● **What you will do**: Return every line below in which "ahorro" appears.

************

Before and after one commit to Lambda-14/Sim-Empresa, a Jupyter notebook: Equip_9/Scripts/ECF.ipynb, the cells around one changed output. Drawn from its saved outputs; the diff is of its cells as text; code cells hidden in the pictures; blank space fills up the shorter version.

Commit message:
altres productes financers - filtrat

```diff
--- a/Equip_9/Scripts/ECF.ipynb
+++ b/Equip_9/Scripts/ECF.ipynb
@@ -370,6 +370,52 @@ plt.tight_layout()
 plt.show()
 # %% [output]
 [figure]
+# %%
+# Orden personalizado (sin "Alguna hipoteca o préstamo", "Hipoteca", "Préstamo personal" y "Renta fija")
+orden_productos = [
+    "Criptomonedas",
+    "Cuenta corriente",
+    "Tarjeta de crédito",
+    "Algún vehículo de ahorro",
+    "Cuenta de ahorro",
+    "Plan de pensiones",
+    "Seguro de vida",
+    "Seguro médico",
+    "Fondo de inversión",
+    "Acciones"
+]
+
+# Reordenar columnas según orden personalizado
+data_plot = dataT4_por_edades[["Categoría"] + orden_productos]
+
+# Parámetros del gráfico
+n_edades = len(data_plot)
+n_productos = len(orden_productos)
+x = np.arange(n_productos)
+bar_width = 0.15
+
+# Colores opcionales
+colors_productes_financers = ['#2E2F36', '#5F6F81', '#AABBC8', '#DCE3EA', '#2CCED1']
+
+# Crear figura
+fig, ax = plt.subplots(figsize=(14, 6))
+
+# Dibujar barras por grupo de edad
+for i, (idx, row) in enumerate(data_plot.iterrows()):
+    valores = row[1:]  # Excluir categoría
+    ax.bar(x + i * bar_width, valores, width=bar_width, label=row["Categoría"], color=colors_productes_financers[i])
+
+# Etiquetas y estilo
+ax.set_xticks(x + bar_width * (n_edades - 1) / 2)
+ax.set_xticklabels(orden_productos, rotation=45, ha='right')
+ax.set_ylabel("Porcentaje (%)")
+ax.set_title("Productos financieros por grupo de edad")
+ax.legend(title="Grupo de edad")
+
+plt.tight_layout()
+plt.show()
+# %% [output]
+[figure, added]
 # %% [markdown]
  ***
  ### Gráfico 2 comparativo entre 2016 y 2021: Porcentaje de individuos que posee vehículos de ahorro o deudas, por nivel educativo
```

************

● **Answer section**:
+    "Algún vehículo de ahorro",
+    "Cuenta de ahorro",
  ### Gráfico 2 comparativo entre 2016 y 2021: Porcentaje de individuos que posee vehículos de ahorro o deudas, por nivel educativo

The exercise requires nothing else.